Jackson not necessarily Giants' everyday center fielder

SAN FRANCISCO — The Giants had a glaring hole in center field after the acquisition of Andrew McCutchen and his subsequent move to right field, so it stood out when a press release to announce the signing of Austin Jackson included the words “depth at all three outfield positions.”

A day later, team officials made it clear that Jackson is not necessarily the final piece of the puzzle, or even the solution in center field. After mentioning several times that it was a strategic signing, vice president of baseball operations Brian Sabean gave a blunt answer when asked about Jackson’s role. 

“Did we get him to be our everyday center fielder? Probably not,” Sabean said. “I don’t know that in his recent history he’s been able to go out there in that fashion.”

Jackson played just 54 games in 2016 and 85 last season for the Indians.
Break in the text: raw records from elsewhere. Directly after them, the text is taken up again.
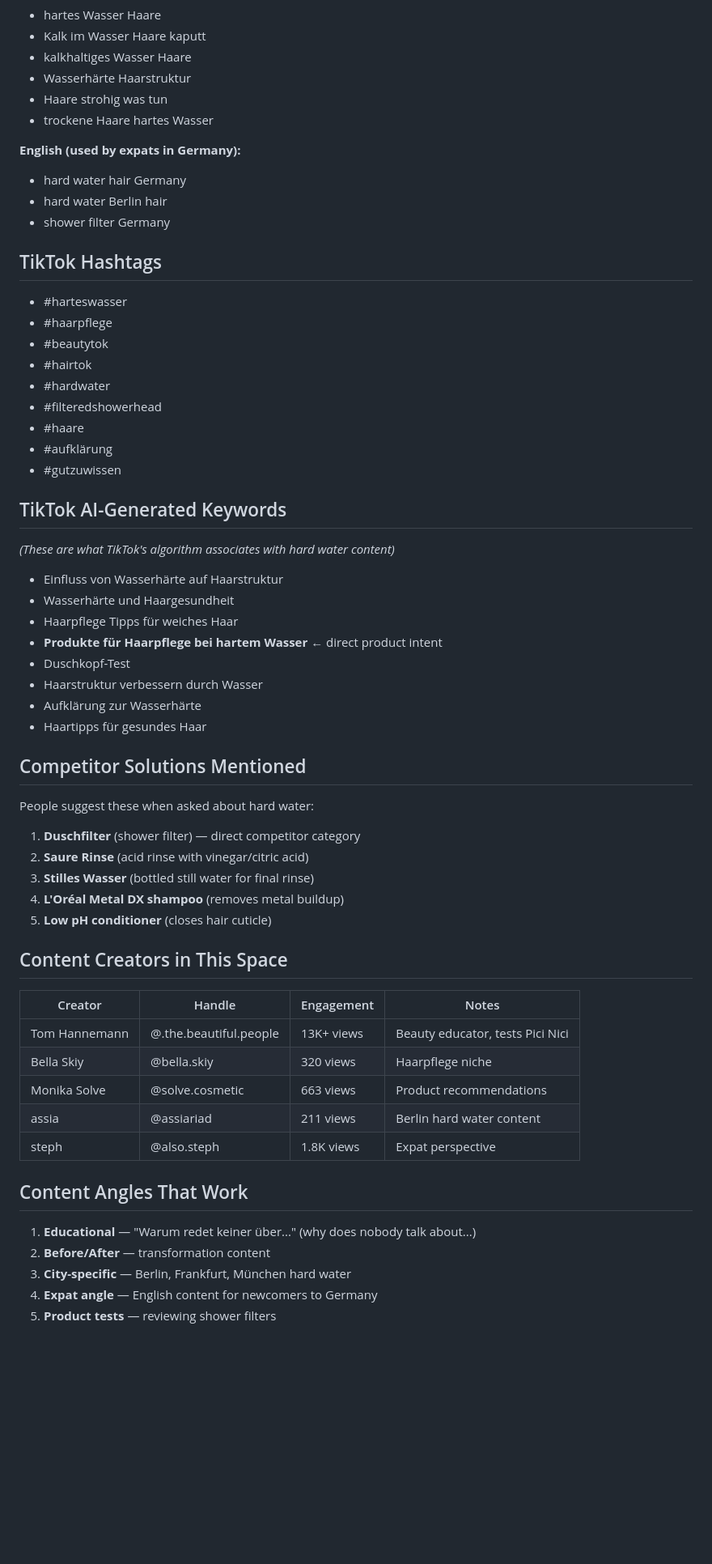
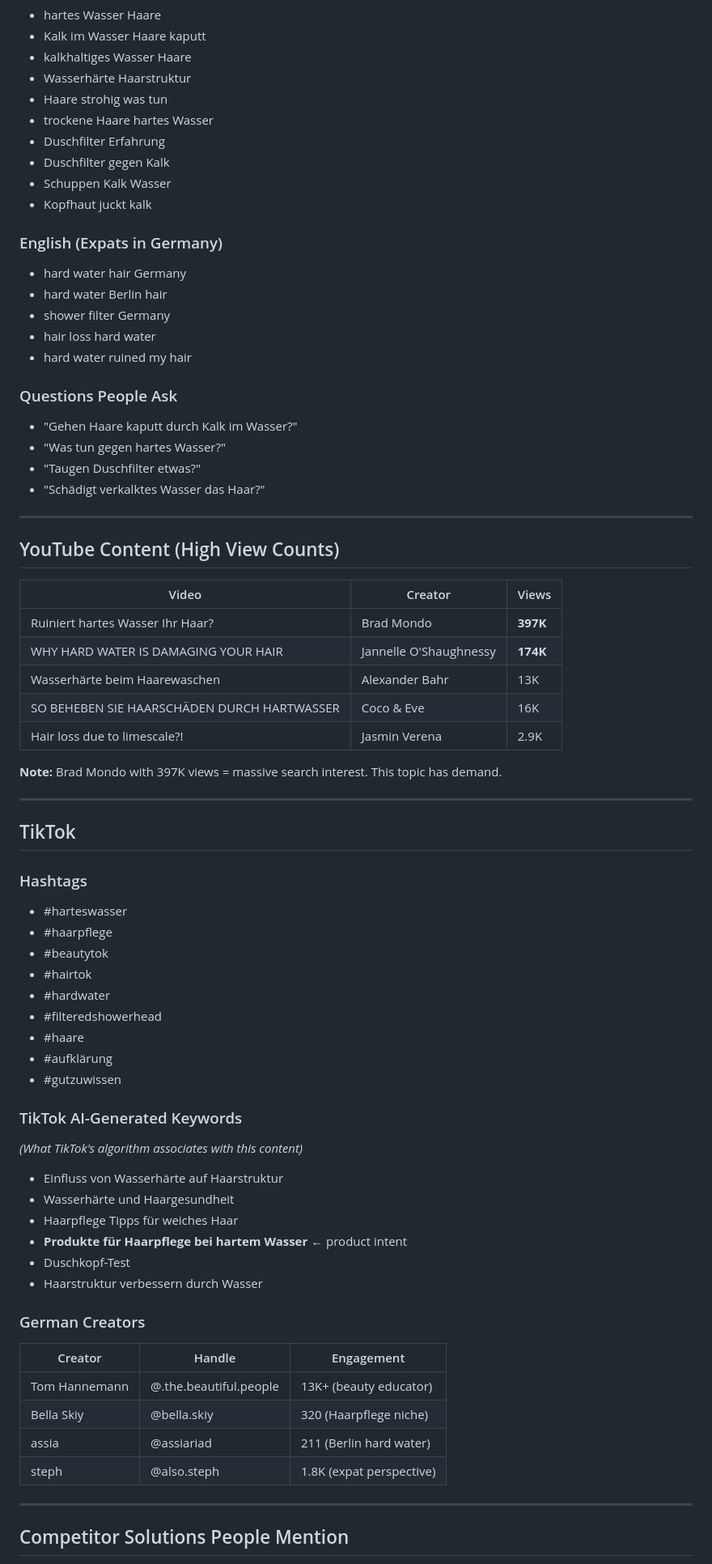
Before and after one commit to lovdoorg-ops/clawd-workspace, a Markdown page: projects/rivoara/keyword-research.md, the part around one of its changes. Shown at 81% size. Rendered like a GitHub page; blank space fills up the shorter version.

Commit message:
Deep keyword research update - real user stories, YouTube data, messaging strategy

```diff
--- a/projects/rivoara/keyword-research.md
+++ b/projects/rivoara/keyword-research.md
@@ -29,13 +67,43 @@ Real words people use when complaining about hard water + hair:
 - Wasserhärte Haarstruktur
 - Haare strohig was tun
 - trockene Haare hartes Wasser
+- Duschfilter Erfahrung
+- Duschfilter gegen Kalk
+- Schuppen Kalk Wasser
+- Kopfhaut juckt kalk
 
-**English (used by expats in Germany):**
+### English (Expats in Germany)
 - hard water hair Germany
 - hard water Berlin hair
 - shower filter Germany
+- hair loss hard water
+- hard water ruined my hair
 
-## TikTok Hashtags
+### Questions People Ask
+- "Gehen Haare kaputt durch Kalk im Wasser?"
+- "Was tun gegen hartes Wasser?"
+- "Taugen Duschfilter etwas?"
+- "Schädigt verkalktes Wasser das Haar?"
+
+---
+
+## YouTube Content (High View Counts)
+
+| Video | Creator | Views |
+|-------|---------|-------|
+| Ruiniert hartes Wasser Ihr Haar? | Brad Mondo | **397K** |
+| WHY HARD WATER IS DAMAGING YOUR HAIR | Jannelle O'Shaughnessy | **174K** |
+| Wasserhärte beim Haarewaschen | Alexander Bahr | 13K |
+| SO BEHEBEN SIE HAARSCHÄDEN DURCH HARTWASSER | Coco & Eve | 16K |
+| Hair loss due to limescale?! | Jasmin Verena | 2.9K |
+
+**Note:** Brad Mondo with 397K views = massive search interest. This topic has demand.
+
+---
+
+## TikTok
+
+### Hashtags
 - #harteswasser
 - #haarpflege
 - #beautytok
@@ -46,38 +114,24 @@ Real words people use when complaining about hard water + hair:
 - #aufklärung
 - #gutzuwissen
 
-## TikTok AI-Generated Keywords
-*(These are what TikTok's algorithm associates with hard water content)*
+### TikTok AI-Generated Keywords
+*(What TikTok's algorithm associates with this content)*
 - Einfluss von Wasserhärte auf Haarstruktur
 - Wasserhärte und Haargesundheit
 - Haarpflege Tipps für weiches Haar
-- **Produkte für Haarpflege bei hartem Wasser** ← direct product intent
+- **Produkte für Haarpflege bei hartem Wasser** ← product intent
 - Duschkopf-Test
 - Haarstruktur verbessern durch Wasser
-- Aufklärung zur Wasserhärte
-- Haartipps für gesundes Haar
 
-## Competitor Solutions Mentioned
-People suggest these when asked about hard water:
-1. **Duschfilter** (shower filter) — direct competitor category
-2. **Saure Rinse** (acid rinse with vinegar/citric acid)
-3. **Stilles Wasser** (bottled still water for final rinse)
-4. **L'Oréal Metal DX shampoo** (removes metal buildup)
-5. **Low pH conditioner** (closes hair cuticle)
+### German Creators
+| Creator | Handle | Engagement |
+|---------|--------|------------|
+| Tom Hannemann | @.the.beautiful.people | 13K+ (beauty educator) |
+| Bella Skiy | @bella.skiy | 320 (Haarpflege niche) |
+| assia | @assiariad | 211 (Berlin hard water) |
+| steph | @also.steph | 1.8K (expat perspective) |
 
-## Content Creators in This Space
-| Creator | Handle | Engagement | Notes |
-|---------|--------|------------|-------|
-| Tom Hannemann | @.the.beautiful.people | 13K+ views | Beauty educator, tests Pici Nici |
-| Bella Skiy | @bella.skiy | 320 views | Haarpflege niche |
-| Monika Solve | @solve.cosmetic | 663 views | Product recommendations |
-| assia | @assiariad | 211 views | Berlin hard water content |
-| steph | @also.steph | 1.8K views | Expat perspective |
+---
 
-## Content Angles That Work
-1. **Educational** — "Warum redet keiner über..." (why does nobody talk about...)
-2. **Before/After** — transformation content
-3. **City-specific** — Berlin, Frankfurt, München hard water
-4. **Expat angle** — English content for newcomers to Germany
-5. **Product tests** — reviewing shower filters
+## Competitor Solutions People Mention
 
```
Also changed, not shown: other parts of projects/rivoara/keyword-research.md (+89 -23 lines).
The Giants see him as a complementary piece, someone who can handle plenty of time in center, spell McCutchen and Hunter Pence in the corners, and give them a dangerous bat against left-handed pitchers. 

It seemed that was a role that would mostly go to Austin Slater, but the Giants gave Jackson a two-year deal for $6 million, basically wiping out the rest of their room under the tax line. They will not be significantly involved in free agency from this point on, which leaves two options for one more outfield addition. 

Steven Duggar was mentioned over and over again on Tuesday’s conference call, and the Giants will give the prospect a chance to win a significant role this spring. It’s possible that Duggar and Jackson could form a platoon, but before committing to that, the front office will look to add a third offseason addition via trade. 

“There are still some fronts that we are pursuing with minimum-service type of players, which are low in salary,” Sabean said. “We’ll flush out other possibilities.”

Evans has spent months laying the groundwork for multiple deals, and the front office remains confident that one more outfielder can be added via trade. The player would have to be young and pre-arbitration to line up financially with the rest of the offseason work.

If that doesn’t end up happening, Bruce Bochy won’t be too upset. Bochy said he couldn’t be happier with the work Sabean and Evans have done to overhaul an outfield that was unfathomably bad on both sides of the ball last season. If Jackson is the final piece, Bochy is ready to make it work. 

“Right now, as we start the season, I think you’ll see Austin out in center field as much as anything,” he said. “We’ll see where we’re at when we break camp, but that’s a need for us out there in center. As we break camp, we’ll know where we’re at with other options, Gorkys (Hernandez) or Duggar. But center field is where (Jackson) will spend most of his time this spring.”